The home directory is best for files/data that needs to be stored permanently. The home directory should absolutely not be used as the working directory for jobs. It’s acceptable for jobs to copy data from the home directory to a scratch directory at the beginning of the job and from scratch to home at the end of the job, but applications should not read or write data to the home directory.

Some examples of data that is typically stored in the home directory:

  1. Code repositories, scripts, or notes written by the user
  2. compiled programs/software
  3. Final results from simulations/analyses

Some examples of data that is typically not stored in the home directory (and are more suited to the scratch directories):

  1. Intermediate data produced during simulations/analyses
  2. Raw output that is to be processed to produce final results

Users may store unlimited amount of data in the scratch directories, but data untouched for 30 days is automatically deleted and cannot be recovered.

/scratch2 and /scratch3 are general purpose filesystems, and will generally perform well for jobs:

  • that read to or write from multiple files,
  • where each file is read from and written by a single process, or
  • where the majority of reads and writes are less than a few megabytes

/scratch1 and /scratch4 are parallel file systems which will perform better for jobs where multiple processes, across multiple nodes, read or write the same file using parallel I/O routines. The file sizes should typically be greater than a few megabytes to see any performance benefit. Several popular data formats such as HDF5 and NetCDF may be written to or read from efficiently in this manner. Programs using MPI I/O will also be able to efficiently read and write to /scratch1 and /scratch4.

The /local_scratch filesystem should always be preferred over the above scratch systems unless the amount of data involved cannot fit in local_scratch.
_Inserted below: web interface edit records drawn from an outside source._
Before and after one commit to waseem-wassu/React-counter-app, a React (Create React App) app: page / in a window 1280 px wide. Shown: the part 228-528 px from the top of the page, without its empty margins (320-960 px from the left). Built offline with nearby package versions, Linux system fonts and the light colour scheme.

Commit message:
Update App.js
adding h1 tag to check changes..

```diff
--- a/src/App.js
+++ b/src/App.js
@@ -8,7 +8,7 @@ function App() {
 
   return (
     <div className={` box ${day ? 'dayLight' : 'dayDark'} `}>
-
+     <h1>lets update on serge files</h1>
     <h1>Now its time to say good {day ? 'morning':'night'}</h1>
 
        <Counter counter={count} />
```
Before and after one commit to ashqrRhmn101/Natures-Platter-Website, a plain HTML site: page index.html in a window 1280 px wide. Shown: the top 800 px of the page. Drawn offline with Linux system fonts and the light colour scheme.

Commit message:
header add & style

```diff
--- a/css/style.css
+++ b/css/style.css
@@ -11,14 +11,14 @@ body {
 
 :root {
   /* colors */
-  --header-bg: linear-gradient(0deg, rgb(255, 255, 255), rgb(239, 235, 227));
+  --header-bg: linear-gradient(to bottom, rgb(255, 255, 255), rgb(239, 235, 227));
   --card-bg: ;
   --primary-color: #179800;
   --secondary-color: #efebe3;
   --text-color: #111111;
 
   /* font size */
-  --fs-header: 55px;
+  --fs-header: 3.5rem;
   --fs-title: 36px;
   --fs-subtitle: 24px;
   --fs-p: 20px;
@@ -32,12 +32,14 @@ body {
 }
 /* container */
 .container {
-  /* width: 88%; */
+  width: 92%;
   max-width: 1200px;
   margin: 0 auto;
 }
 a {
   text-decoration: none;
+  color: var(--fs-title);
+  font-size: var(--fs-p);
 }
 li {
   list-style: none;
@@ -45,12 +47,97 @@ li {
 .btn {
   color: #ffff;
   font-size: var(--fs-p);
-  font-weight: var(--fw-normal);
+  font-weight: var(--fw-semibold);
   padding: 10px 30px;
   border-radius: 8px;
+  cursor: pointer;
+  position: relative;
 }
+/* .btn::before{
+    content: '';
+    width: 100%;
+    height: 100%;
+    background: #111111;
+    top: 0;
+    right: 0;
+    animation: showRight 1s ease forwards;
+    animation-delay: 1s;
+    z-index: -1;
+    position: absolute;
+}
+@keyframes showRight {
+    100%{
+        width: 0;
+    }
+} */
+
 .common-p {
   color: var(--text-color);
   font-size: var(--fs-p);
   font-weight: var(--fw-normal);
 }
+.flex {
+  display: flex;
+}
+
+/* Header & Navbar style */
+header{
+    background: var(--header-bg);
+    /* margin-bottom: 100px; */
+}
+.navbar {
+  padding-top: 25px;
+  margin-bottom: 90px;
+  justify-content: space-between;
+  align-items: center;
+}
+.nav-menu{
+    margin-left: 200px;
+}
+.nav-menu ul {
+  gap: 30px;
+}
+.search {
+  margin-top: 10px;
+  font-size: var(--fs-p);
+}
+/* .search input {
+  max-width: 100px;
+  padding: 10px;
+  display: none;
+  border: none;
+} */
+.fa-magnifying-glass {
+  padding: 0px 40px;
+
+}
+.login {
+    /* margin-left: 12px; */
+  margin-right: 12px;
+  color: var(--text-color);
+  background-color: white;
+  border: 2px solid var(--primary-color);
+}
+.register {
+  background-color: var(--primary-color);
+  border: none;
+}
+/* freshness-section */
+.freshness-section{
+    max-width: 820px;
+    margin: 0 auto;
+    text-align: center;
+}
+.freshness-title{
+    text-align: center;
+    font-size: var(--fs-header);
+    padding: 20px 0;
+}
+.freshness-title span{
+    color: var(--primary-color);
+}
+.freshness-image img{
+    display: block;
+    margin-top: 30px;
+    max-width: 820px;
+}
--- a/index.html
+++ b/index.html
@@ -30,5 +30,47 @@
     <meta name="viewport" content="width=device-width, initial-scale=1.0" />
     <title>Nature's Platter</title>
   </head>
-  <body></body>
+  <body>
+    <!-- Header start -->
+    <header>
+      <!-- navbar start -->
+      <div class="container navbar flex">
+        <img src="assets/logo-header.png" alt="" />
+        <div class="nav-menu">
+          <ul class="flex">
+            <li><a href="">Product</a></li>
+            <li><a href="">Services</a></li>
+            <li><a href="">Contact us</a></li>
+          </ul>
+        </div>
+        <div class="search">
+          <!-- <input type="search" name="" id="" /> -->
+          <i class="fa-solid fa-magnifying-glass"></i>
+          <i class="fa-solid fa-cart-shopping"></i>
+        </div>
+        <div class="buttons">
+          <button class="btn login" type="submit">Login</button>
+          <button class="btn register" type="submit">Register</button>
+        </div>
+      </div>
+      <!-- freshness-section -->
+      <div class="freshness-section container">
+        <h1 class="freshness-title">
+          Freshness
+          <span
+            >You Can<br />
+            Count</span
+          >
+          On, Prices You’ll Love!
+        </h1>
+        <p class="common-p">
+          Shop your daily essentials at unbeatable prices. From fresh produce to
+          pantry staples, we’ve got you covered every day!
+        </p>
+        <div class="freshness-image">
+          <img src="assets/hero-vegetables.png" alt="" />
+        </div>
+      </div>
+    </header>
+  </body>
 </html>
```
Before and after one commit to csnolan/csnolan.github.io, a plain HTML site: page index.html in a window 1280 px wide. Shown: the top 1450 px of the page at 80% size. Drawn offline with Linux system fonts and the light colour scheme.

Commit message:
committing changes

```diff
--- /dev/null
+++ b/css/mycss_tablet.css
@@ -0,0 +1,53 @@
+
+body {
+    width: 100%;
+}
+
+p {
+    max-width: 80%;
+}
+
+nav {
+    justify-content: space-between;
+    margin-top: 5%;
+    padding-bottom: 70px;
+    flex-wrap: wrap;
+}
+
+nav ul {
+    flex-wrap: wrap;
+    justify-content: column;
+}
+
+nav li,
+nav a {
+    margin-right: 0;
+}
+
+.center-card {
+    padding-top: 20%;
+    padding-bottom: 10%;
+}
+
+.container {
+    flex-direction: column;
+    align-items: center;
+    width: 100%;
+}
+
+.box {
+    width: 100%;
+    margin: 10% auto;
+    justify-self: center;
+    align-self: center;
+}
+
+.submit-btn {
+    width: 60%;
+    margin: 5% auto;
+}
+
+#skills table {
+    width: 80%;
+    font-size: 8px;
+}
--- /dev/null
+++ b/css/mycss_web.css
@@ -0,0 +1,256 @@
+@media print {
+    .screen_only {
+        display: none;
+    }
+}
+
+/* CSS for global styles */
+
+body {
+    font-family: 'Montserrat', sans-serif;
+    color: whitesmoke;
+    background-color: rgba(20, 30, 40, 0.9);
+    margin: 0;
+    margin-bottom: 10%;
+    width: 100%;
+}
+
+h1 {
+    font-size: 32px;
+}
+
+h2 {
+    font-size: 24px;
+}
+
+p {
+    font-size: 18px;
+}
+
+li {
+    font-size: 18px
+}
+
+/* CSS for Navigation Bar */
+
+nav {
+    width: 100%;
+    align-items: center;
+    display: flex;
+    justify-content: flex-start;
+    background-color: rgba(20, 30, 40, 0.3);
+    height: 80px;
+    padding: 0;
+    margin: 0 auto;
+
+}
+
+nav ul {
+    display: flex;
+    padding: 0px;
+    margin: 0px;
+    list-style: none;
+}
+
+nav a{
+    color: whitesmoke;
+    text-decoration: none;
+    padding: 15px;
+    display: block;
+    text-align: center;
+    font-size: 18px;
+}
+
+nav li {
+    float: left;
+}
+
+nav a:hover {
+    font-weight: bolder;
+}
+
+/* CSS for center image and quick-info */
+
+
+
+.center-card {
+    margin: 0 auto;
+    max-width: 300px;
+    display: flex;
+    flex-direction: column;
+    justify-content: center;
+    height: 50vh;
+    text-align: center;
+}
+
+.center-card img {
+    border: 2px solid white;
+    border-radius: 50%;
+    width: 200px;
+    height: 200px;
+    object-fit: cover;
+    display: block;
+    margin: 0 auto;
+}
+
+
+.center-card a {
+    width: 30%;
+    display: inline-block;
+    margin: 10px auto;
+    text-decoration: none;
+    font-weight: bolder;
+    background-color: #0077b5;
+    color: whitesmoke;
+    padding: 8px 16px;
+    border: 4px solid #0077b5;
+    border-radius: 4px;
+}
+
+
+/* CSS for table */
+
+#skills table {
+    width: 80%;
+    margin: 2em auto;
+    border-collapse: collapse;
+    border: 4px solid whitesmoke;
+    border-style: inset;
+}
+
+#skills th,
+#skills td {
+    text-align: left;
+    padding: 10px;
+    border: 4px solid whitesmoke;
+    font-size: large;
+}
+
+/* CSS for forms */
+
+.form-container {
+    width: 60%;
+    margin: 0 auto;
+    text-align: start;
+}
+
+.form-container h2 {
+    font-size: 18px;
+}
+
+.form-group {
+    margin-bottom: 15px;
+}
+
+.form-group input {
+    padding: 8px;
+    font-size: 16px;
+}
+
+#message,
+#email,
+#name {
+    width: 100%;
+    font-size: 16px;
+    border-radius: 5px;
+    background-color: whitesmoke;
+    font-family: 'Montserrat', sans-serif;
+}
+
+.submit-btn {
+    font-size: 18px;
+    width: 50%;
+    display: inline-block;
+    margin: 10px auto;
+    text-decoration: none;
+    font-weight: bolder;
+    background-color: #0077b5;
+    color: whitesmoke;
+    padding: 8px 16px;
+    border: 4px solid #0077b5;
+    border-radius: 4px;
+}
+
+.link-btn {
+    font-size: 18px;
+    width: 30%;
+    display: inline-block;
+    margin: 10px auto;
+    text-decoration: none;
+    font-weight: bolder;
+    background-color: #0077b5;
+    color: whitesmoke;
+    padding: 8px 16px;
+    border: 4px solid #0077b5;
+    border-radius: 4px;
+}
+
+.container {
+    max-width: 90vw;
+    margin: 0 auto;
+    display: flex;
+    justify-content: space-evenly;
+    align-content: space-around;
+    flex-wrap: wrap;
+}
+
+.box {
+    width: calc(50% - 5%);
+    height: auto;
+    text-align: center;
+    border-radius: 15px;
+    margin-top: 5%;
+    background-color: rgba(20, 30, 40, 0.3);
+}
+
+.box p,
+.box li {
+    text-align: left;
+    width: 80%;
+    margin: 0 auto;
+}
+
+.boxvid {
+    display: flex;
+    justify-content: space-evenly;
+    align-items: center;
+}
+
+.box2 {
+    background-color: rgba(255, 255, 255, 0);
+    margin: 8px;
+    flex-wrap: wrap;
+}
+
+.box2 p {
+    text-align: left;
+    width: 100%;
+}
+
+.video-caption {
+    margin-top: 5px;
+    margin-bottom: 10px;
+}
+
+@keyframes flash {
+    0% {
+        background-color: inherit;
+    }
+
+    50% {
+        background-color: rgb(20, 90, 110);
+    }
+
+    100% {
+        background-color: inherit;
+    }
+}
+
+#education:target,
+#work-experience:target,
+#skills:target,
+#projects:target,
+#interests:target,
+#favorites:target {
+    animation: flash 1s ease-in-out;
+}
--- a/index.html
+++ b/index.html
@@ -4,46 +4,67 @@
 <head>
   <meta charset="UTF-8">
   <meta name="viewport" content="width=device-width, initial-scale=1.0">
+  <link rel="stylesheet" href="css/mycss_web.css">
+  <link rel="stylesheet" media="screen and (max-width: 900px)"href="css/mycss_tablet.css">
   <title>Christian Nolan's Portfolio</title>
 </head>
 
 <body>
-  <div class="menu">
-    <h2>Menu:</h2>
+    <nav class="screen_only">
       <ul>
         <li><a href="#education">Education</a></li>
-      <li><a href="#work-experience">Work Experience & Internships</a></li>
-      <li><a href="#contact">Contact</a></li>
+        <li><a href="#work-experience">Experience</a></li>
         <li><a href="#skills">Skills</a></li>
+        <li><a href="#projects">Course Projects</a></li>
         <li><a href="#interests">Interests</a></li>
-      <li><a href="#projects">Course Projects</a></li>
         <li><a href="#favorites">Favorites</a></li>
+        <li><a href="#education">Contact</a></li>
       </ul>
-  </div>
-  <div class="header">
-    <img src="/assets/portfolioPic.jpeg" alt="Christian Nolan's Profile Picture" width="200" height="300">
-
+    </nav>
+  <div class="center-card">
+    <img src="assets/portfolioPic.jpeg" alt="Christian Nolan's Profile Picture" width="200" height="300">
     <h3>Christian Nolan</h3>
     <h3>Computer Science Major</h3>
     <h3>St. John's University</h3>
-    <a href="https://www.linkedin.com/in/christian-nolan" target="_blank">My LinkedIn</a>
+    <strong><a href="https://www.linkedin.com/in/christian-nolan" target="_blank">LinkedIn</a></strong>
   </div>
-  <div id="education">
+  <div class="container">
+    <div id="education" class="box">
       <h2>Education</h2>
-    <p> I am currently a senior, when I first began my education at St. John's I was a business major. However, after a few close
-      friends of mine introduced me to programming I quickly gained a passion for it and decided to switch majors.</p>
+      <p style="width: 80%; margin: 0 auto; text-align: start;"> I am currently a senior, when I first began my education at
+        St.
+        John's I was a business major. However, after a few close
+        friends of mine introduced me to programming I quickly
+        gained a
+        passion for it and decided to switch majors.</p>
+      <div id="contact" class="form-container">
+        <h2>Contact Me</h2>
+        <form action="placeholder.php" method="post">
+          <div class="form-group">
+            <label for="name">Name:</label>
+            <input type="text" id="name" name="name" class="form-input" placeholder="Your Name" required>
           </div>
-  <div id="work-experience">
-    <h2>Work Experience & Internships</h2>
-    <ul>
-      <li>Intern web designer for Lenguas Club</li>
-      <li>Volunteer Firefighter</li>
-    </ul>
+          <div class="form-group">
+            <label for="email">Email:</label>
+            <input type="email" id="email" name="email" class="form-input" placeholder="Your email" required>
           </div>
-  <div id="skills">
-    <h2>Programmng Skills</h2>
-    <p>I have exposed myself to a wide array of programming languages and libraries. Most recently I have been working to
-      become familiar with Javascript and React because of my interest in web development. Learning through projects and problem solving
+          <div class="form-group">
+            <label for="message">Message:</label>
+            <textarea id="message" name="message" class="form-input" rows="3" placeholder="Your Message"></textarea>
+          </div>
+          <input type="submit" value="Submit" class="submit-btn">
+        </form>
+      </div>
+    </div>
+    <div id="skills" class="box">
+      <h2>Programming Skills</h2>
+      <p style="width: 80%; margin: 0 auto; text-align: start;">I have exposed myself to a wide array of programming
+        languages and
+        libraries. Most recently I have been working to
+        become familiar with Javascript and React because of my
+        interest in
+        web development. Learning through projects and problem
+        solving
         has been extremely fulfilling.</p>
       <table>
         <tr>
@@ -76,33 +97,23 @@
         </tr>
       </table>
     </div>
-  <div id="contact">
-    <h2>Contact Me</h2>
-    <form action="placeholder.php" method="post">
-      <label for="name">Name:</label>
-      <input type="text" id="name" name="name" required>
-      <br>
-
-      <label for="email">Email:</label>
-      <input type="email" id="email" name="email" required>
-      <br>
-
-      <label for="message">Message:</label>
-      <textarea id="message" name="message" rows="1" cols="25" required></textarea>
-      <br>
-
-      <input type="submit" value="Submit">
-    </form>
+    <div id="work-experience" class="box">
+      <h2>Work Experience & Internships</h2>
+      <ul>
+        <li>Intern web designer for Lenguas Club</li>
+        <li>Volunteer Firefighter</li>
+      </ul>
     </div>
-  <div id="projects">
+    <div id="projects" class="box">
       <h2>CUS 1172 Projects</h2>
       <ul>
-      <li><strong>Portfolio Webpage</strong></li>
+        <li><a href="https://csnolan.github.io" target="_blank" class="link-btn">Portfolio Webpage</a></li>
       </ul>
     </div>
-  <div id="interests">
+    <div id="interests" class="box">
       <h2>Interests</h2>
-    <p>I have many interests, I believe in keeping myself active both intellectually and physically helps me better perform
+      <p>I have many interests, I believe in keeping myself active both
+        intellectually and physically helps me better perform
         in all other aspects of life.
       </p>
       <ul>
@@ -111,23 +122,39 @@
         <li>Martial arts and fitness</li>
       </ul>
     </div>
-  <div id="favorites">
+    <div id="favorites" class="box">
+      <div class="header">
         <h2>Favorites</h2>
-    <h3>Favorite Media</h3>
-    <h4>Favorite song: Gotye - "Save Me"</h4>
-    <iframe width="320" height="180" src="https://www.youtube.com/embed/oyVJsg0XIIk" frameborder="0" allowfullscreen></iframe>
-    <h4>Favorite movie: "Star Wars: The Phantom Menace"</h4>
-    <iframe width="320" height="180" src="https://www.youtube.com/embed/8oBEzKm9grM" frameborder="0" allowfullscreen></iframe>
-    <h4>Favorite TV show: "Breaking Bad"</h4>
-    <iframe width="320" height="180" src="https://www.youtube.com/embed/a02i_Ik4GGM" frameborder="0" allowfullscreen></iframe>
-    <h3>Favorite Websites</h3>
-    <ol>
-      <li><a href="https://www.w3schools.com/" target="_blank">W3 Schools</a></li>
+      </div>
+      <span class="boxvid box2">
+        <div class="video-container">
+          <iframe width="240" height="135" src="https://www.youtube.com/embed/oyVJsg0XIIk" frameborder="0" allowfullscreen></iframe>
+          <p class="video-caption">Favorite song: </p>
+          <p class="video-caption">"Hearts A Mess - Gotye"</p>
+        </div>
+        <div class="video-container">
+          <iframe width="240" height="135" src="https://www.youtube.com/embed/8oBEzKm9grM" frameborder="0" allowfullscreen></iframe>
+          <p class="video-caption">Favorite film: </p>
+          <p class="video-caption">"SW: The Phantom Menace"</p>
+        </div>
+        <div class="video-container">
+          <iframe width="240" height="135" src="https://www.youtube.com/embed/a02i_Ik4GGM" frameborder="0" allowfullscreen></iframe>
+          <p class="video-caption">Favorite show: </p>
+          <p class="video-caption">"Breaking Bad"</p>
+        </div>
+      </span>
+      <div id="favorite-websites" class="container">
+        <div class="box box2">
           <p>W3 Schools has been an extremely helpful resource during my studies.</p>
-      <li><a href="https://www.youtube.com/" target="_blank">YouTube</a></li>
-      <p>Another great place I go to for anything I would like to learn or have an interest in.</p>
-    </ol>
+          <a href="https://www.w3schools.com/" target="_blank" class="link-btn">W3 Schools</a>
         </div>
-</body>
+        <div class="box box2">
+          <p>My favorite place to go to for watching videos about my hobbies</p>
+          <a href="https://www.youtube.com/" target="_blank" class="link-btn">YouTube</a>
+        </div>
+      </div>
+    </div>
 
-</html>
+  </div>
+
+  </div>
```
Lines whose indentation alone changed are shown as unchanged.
The amount of /local_scratch varies by phase, and you can see how much each phase has in /etc/hardware-table:

$ cat /etc/hardware-table

/local_scratch will generally give the best performance compared to the other filesystems. When using /local_scratch, there are a few things to be kept in mind:

  1. Data should live in local_scratch only for the lifetime of the job: this means that any data required by the job must be copied into local_scratch at the beginning of the job, and any data required after job completion must be copied out of local_scratch at the end of the job.

  2. local_scratch is shared between all users running processes on a node: because two or more users may have running jobs on any given node, they can all read or write to local_scratch. If - for any reason - you need exclusive access to local_scratch on a node, you can schedule the entire node for yourself, by specifying the phase= option in your job limits specification, and by requesting the maximum number of cores for that phase, e.g.:

$ qsub -I -l select=1:ncpus=16:mem=4gb:phase=8b,walltime=1:00:00
  1. The only directory that is writable in /local_scratch is the directory /local_scratch/pbs.$PBS_JOBID/, where ${PBS_JOBID} refers to the job ID. For example, a job with job ID 21961.pbs02 can only read/write to the folder /local_scratch/pbs.21961.pbs02. The environment variable $TMPDIR can be used to conveniently access this location.

  2. When using local_scratch in MPI (multi-node) jobs, keep in mind that the $TMPDIR folder is not automatically created on every node. PBS will create the folder whenever it detects a process running as the user on that node. A convenient way to ensure that $TMPDIR is available on all nodes is to run the sleep command on all nodes.

    Next, each node will need to copy data over to its $TMPDIR folder. To accomplish this, you can have commands similar to the following in your batch script:

    # ensure that /local_Scratch is created on all nodes:
    module load gcc/4.8.1 openmpi/1.10.3
    mpirun sleep 20
    module purge
    # beginning of job (copy data from home to local_scratch)
    for node in `uniq $PBS_NODEFILE`
        ssh $node cp /home/username/project/input_file $TMPDIR
    # ....other commands
    # end of job (copy data from local_scratch to home)
    for node in `uniq $PBS_NODEFILE`
        ssh $node cp $TMPDIR/output_file /home/username/project

$PBS_NODEFILE is a file containing the nodes assigned to each chunk of hardware requested. uniq $PBS_NODEFILE ensures that the list is reduced only to unique nodes (two chunks may be on the same node).